Doctors perform pelvic exams to examine a woman’s pelvis and surrounding organs. Typically, a pelvic exam is the first step in diagnosing gynecologic cancers, which include cancers of the vulva, uterus, cervix, fallopian tubes, ovaries, bladder and rectum. Our gynecologic oncologists may perform a pelvic exam to determine the exact type and stage of cancer. In addition to cancer, pelvic exams can detect infections or sexually transmitted infections (STIs).
Before the exam, it is recommended that you empty your bladder to avoid discomfort. You will be asked to disrobe and put on a gown. While lying on an exam table, your doctor will feel your organs by pressing down on different parts of your stomach and pelvic area.
Once the external exam is complete, you will be asked to place your feet in stirrups and your doctor inserts a speculum into the vagina so the vagina and cervix are visible. A pap smear is performed by quickly brushing the cervix with a plastic spatula, so that a sample of cervical cells will be tested for abnormalities. Once the speculum is removed, your doctor will place two fingers inside the vagina and use the other hand to press down on the pelvic organs in order to note changes in size or shape, which may indicate a problem. In some cases, a rectal exam may also be performed in order to detect possible tumors or other abnormalities.
A pelvic exam usually takes about 10 minutes to perform. It can feel uncomfortable, but should not be painful.

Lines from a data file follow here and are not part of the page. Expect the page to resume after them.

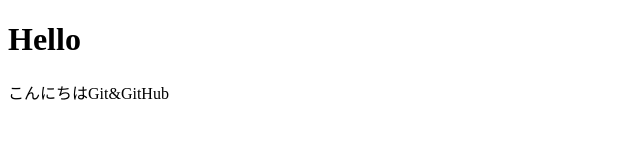
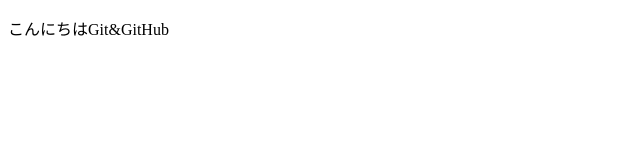
Before and after one commit to sosukeitto/git123, a plain HTML site: page index.html in a window 1280 px wide. Shown: the whole page, without its empty margins (0-640 px from the left). Drawn offline with Linux system fonts and the light colour scheme.

Commit message:
Update title and remove greeting in index.html

```diff
--- a/index.html
+++ b/index.html
@@ -3,10 +3,9 @@
 <head>
   <meta charset="UTF-8">
   <meta name="viewport" content="width=p, initial-scale=1.0">
-  <title>こんにちはGit&amp;GitHub初めてのバージョン管理</title>
+  <title>初めてのバージョン管理</title>
 </head>
 <body>
-  <h1>Hello</h1>
   <p>こんにちはGit&amp;GitHub</p>
 </body>
 </html>
```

If cancer is found or suspected during a pelvic exam, our Gynecologic Oncology Program provides multiple modalities such as surgery, chemotherapy and radiation therapy. We understand every woman is different, so your treatment plan will include innovative procedures and therapies based on your unique needs and treatment goals.